_Input for this task_:
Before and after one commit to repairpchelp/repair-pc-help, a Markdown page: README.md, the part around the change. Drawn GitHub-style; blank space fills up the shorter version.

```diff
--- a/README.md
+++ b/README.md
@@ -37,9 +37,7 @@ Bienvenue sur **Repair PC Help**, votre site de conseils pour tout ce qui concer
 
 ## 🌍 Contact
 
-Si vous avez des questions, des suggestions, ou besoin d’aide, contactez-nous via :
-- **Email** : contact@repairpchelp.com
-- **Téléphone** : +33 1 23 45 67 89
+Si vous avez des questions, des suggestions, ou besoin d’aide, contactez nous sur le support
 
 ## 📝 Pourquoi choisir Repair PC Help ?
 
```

...

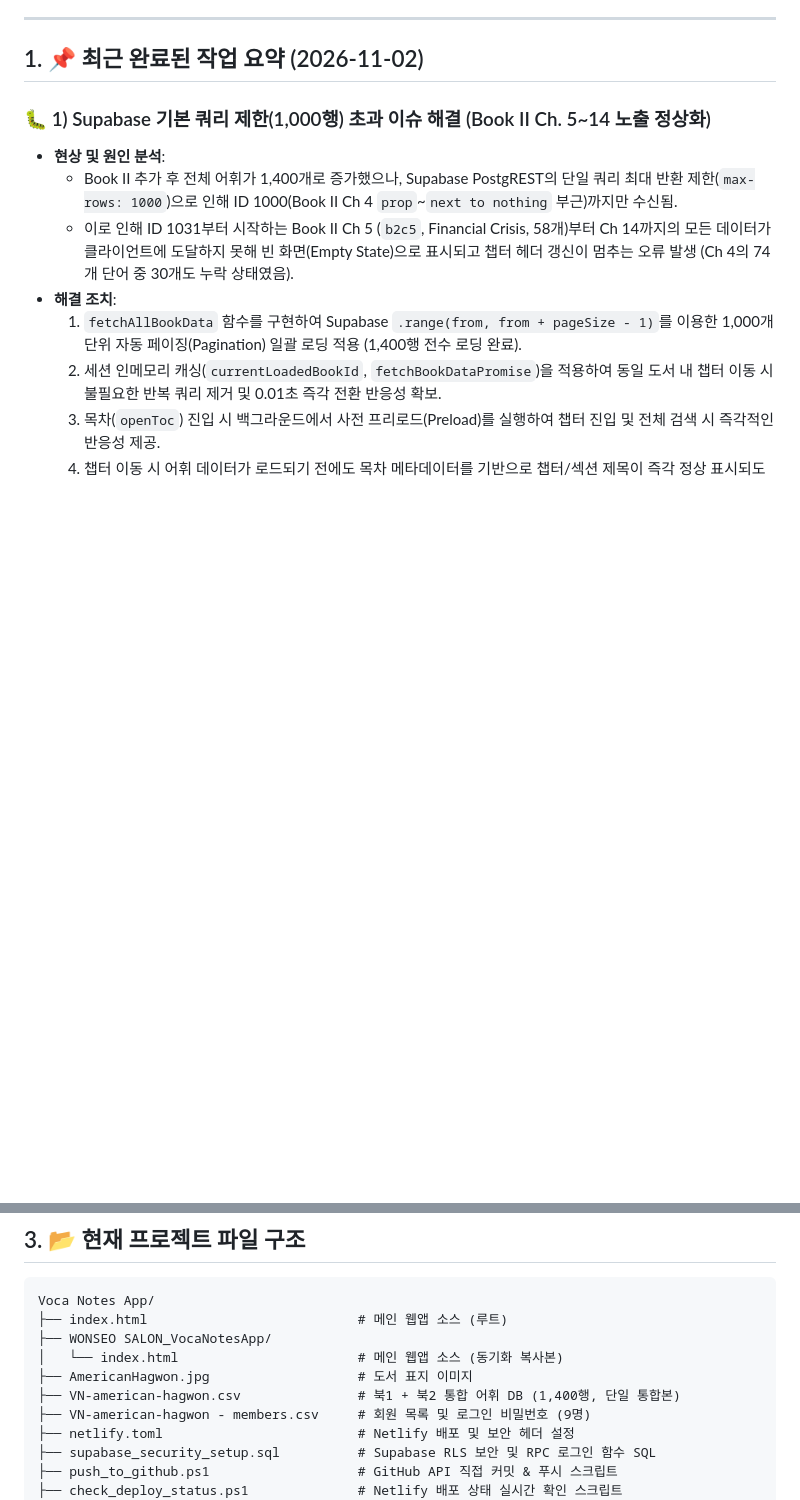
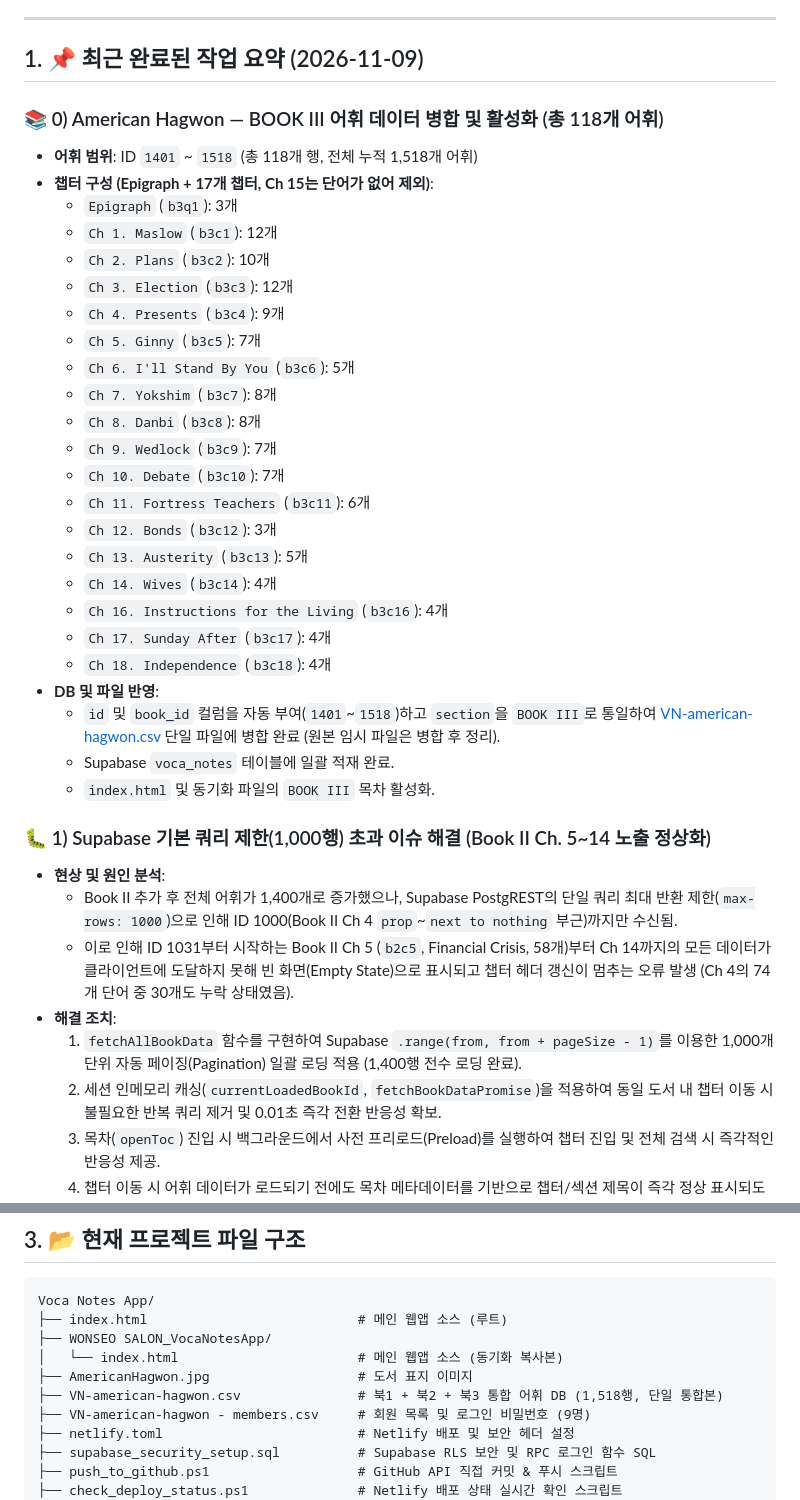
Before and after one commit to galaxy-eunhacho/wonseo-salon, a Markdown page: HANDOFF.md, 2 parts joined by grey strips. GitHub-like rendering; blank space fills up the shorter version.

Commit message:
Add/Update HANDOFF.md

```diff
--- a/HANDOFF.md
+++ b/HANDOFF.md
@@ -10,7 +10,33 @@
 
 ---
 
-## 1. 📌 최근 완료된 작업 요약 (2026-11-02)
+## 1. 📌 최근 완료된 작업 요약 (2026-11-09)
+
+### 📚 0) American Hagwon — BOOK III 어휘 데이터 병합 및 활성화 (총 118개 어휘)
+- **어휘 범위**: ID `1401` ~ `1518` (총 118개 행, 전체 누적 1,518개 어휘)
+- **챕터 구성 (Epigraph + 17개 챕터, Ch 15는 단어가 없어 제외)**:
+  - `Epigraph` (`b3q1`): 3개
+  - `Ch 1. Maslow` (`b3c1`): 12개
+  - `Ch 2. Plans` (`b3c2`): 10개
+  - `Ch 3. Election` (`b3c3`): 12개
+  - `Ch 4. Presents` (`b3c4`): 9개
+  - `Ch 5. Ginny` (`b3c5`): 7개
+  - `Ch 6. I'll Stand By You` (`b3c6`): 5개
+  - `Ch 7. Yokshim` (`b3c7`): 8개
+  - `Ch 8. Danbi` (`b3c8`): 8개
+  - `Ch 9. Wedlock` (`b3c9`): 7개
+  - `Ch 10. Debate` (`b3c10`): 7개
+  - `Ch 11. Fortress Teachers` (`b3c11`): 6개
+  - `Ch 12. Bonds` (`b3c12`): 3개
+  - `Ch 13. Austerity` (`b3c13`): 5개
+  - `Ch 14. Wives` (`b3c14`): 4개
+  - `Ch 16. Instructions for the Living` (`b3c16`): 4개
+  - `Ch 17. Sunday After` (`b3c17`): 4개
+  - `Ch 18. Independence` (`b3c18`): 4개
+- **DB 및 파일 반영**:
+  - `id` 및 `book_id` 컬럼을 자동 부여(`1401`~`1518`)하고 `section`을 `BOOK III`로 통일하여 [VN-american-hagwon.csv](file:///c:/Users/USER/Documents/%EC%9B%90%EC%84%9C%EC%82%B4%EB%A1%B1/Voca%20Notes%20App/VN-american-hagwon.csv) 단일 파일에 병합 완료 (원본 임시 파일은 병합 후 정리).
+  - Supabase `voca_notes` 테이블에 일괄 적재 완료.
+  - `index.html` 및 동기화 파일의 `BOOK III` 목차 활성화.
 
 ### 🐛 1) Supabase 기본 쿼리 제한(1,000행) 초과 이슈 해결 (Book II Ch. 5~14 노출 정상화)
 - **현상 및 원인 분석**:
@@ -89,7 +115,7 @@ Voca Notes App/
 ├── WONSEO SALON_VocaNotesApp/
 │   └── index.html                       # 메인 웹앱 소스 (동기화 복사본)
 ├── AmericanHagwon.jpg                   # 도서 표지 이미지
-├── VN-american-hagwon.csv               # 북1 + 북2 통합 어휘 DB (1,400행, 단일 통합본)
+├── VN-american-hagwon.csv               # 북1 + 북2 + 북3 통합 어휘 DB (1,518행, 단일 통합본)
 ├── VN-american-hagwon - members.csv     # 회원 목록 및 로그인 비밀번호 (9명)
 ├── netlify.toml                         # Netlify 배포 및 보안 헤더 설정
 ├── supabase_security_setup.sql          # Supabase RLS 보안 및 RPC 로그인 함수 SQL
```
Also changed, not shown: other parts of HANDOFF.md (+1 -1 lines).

_Required action_: Scan the lines above for "nous", then copy every one that has it.

_Task answer_:
-Si vous avez des questions, des suggestions, ou besoin d’aide, contactez-nous via :
+Si vous avez des questions, des suggestions, ou besoin d’aide, contactez nous sur le support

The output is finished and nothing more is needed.